Brigham and Women’s Hospital in Boston, Johns Hopkins Hospital in Baltimore, the University of Pennsylvania Health System in Philadelphia and Vanderbilt University Medical Center in Nashville have conducted small, preliminary studies of patients transplanted with infected kidneys, hearts and lungs.
There’s no data on patients over the long term, but doctors say larger, more robust studies are in the works.
Alexandra Glazier is CEO of New England Donor Services, which coordinates organ donation in six states.
“We’re seeing a collision of two public health crises come together,” she said. “The fact that there can be some life-saving legacy out of a pretty horrific public health crisis is a reality.”
Holly Licht’s worsening heart condition put her at Vanderbilt University Medical Center’s intensive care unit in early 2017.
The Crossville, Tennessee woman, an office coordinator for a physical therapy practice, needed a new heart soon. Doctors explained she could get a transplant more quickly if she agreed to accept an infected organ.
“I’ve been in the medical field for over 20 years,” Licht said. “I didn’t know if I wanted a high-risk, hepatitis C donor.”
But Vanderbilt doctors explained that antiviral drugs cleared the virus in nearly all patients. And Licht also knew that time wasn’t on her side. She had waited two years for a donor heart when she had her first transplant in the 1990s.
She accepted an infected heart in March 2017, and completed three months of treatment with the hepatitis C-attacking drug Harvoni.
She’s been tested every three months since then with no signs of the virus in her blood.
“I don’t take much for granted now that I have a second chance of living,” Licht said.
Vanderbilt has transplanted about 50 hepatitis C-infected hearts into people without the virus.
Researchers have published the results of 13 patients, 12 or whom never had hepatitis C.
Nine developed traces of the virus following transplant, and eight of those patients were cleared of the virus after receiving medication.
The other patient died of a pulmonary embolism.
Vanderbilt has made the transplants a standard part of its practice, according to Ashish Shah, the chairman of the hospital’s department of cardiac surgery.
“We wanted to change the clinical practice because patients were dying,” Shah said.
Vanderbilt limits the transplants to patients who can’t get a heart in time though the conventional wait list, or those whose mechanical pumps are failing.
Shah describes the growing comfort with infected organs as a part of an evolution.

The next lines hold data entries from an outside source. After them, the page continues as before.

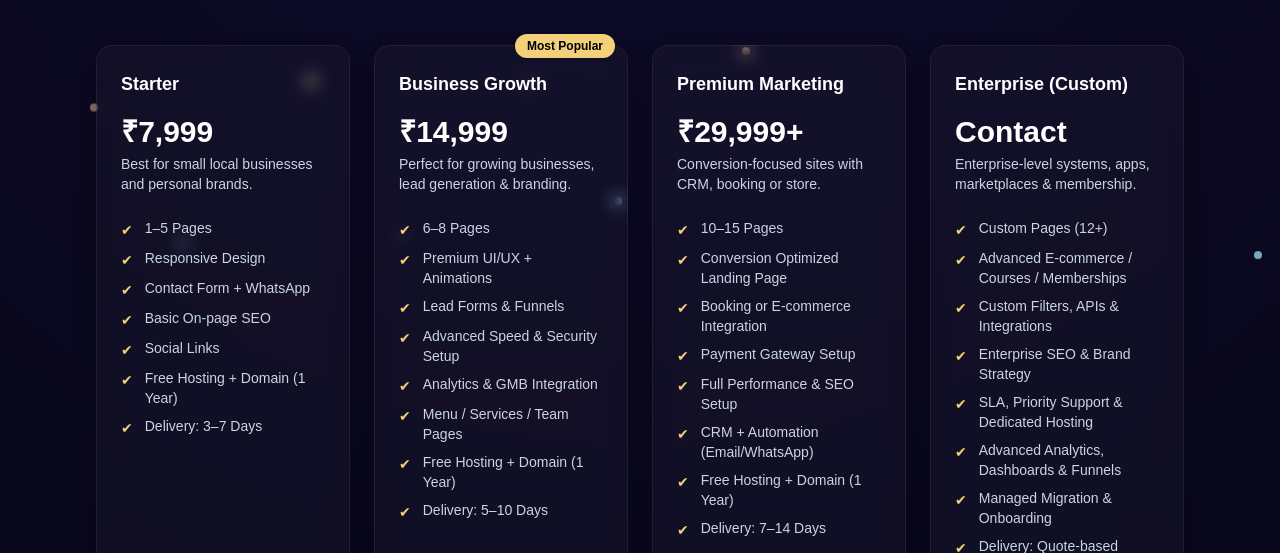
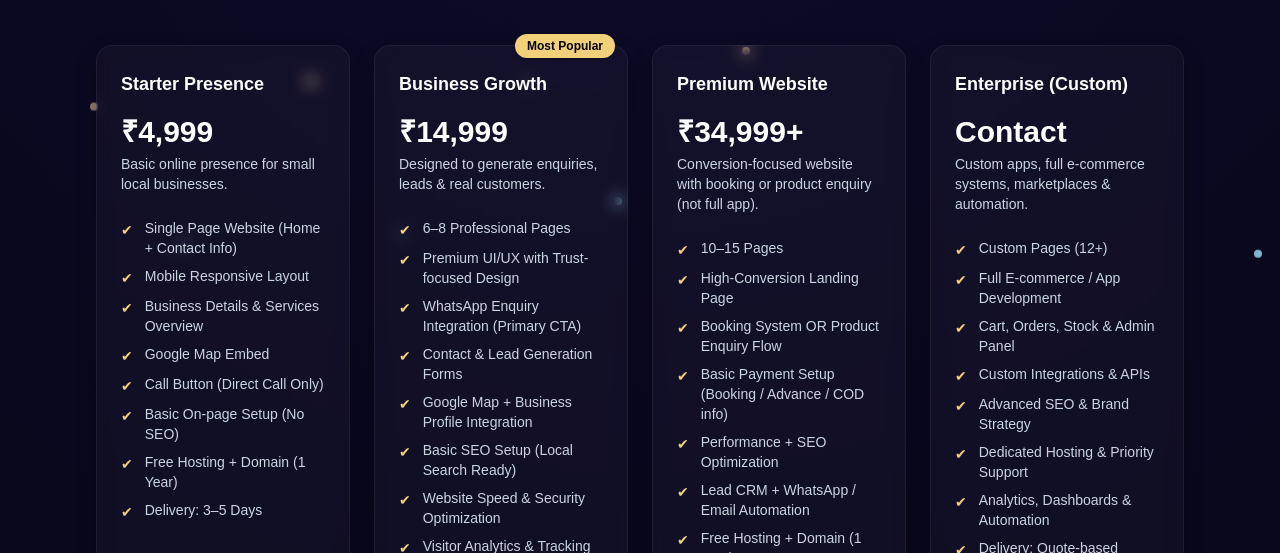
Before and after one commit to parshwebcraft/parshwebcraft, a Next.js app: page /pricing in a window 1280 px wide. Shown: the part 399-952 px from the top of the page. Built offline with nearby package versions, Linux system fonts and the light colour scheme; no server answers.

Commit message:
Update pricing plans for Udaipur market with clear scope

```diff
--- a/app/pricing/page.tsx
+++ b/app/pricing/page.tsx
@@ -50,65 +50,72 @@ export default function PricingPage(): React.ReactElement {
   const plans = [
     {
       key: "starter",
-      name: "Starter",
-      price: "₹7,999",
-      subtitle: "Best for small local businesses and personal brands.",
+      name: "Starter Presence",
+      price: "₹4,999",
+      subtitle: "Basic online presence for small local businesses.",
       features: [
-        "1–5 Pages",
-        "Responsive Design",
-        "Contact Form + WhatsApp",
-        "Basic On-page SEO",
-        "Social Links",
+        "Single Page Website (Home + Contact Info)",
+        "Mobile Responsive Layout",
+        "Business Details & Services Overview",
+        "Google Map Embed",
+        "Call Button (Direct Call Only)",
+        "Basic On-page Setup (No SEO)",
         "Free Hosting + Domain (1 Year)",
-        "Delivery: 3–7 Days",
+        "Delivery: 3–5 Days",
       ],
     },
+
     {
       key: "business",
       name: "Business Growth",
       price: "₹14,999",
-      subtitle: "Perfect for growing businesses, lead generation & branding.",
+      subtitle: "Designed to generate enquiries, leads & real customers.",
       popular: true,
       features: [
-        "6–8 Pages",
-        "Premium UI/UX + Animations",
-        "Lead Forms & Funnels",
-        "Advanced Speed & Security Setup",
-        "Analytics & GMB Integration",
-        "Menu / Services / Team Pages",
+        "6–8 Professional Pages",
+        "Premium UI/UX with Trust-focused Design",
+        "WhatsApp Enquiry Integration (Primary CTA)",
+        "Contact & Lead Generation Forms",
+        "Google Map + Business Profile Integration",
+        "Basic SEO Setup (Local Search Ready)",
+        "Website Speed & Security Optimization",
+        "Visitor Analytics & Tracking",
         "Free Hosting + Domain (1 Year)",
-        "Delivery: 5–10 Days",
+        "Delivery: 7–10 Days",
       ],
     },
+
     {
       key: "premium",
-      name: "Premium Marketing",
-      price: "₹29,999+",
-      subtitle: "Conversion-focused sites with CRM, booking or store.",
+      name: "Premium Website",
+      price: "₹34,999+",
+      subtitle:
+        "Conversion-focused website with booking or product enquiry (not full app).",
       features: [
         "10–15 Pages",
-        "Conversion Optimized Landing Page",
-        "Booking or E-commerce Integration",
-        "Payment Gateway Setup",
-        "Full Performance & SEO Setup",
-        "CRM + Automation (Email/WhatsApp)",
+        "High-Conversion Landing Page",
+        "Booking System OR Product Enquiry Flow",
+        "Basic Payment Setup (Booking / Advance / COD info)",
+        "Performance + SEO Optimization",
+        "Lead CRM + WhatsApp / Email Automation",
         "Free Hosting + Domain (1 Year)",
-        "Delivery: 7–14 Days",
+        "Delivery: 10–15 Days",
       ],
     },
     {
       key: "enterprise",
       name: "Enterprise (Custom)",
       price: "Contact",
-      subtitle: "Enterprise-level systems, apps, marketplaces & membership.",
+      subtitle:
+        "Custom apps, full e-commerce systems, marketplaces & automation.",
       features: [
         "Custom Pages (12+)",
-        "Advanced E-commerce / Courses / Memberships",
-        "Custom Filters, APIs & Integrations",
-        "Enterprise SEO & Brand Strategy",
-        "SLA, Priority Support & Dedicated Hosting",
-        "Advanced Analytics, Dashboards & Funnels",
-        "Managed Migration & Onboarding",
+        "Full E-commerce / App Development",
+        "Cart, Orders, Stock & Admin Panel",
+        "Custom Integrations & APIs",
+        "Advanced SEO & Brand Strategy",
+        "Dedicated Hosting & Priority Support",
+        "Analytics, Dashboards & Automation",
         "Delivery: Quote-based",
       ],
     },
```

“In the history of transplantation, our concerns about donor lifestyle have been a little over-exaggerated,” Shah said. “Smokers, alcohol or cocaine use … It turns out they are still better than the hearts we are taking out. It is not much or a risk factor for long-term results.”
Shah says his practice is still monitoring patients for signs of heart disease.
Desai, of Johns Hopkins, studied 10 organ recipients who were treated and cleared of hepatitis C. The study was sponsored by the drug company Merck & Co. and tested that company’s Hepatitis C drug, Zepatier.
Desai is optimistic that infected organs will allow more patients to get transplants. But he said the cost of medications is a challenge.
When Gilead Sciences obtained Food and Drug Administration approval to market is drug Sovaldi in 2013, the company priced the drug at $84,000 for a 12-week course. Gilead later came out with Harvoni, a more expensive combination pill that combined two antivarals.
Other hepatitis C drugs, such as AbbVie’s Viekira Pak and Merck’s Zepatier, are similarly costly.
Most transplants are covered by government programs such as Medicare and Medicaid. Desai said it’s too early to tell whether private insurers will be willing to pay for transplants of hepatitis C organs.
Blackshear says he wasn’t worried about the cost of the antiviral drugs. He just wanted a new kidney – and a longer life.
He feels reinvigorated in his job as an advertisement coordinator for a small chain of West Texas grocers.
“I’m doing so much better now,” Blackshear said. “There are a lot of people waiting for kidneys. Who would have thought I’d get a kidney in two weeks?”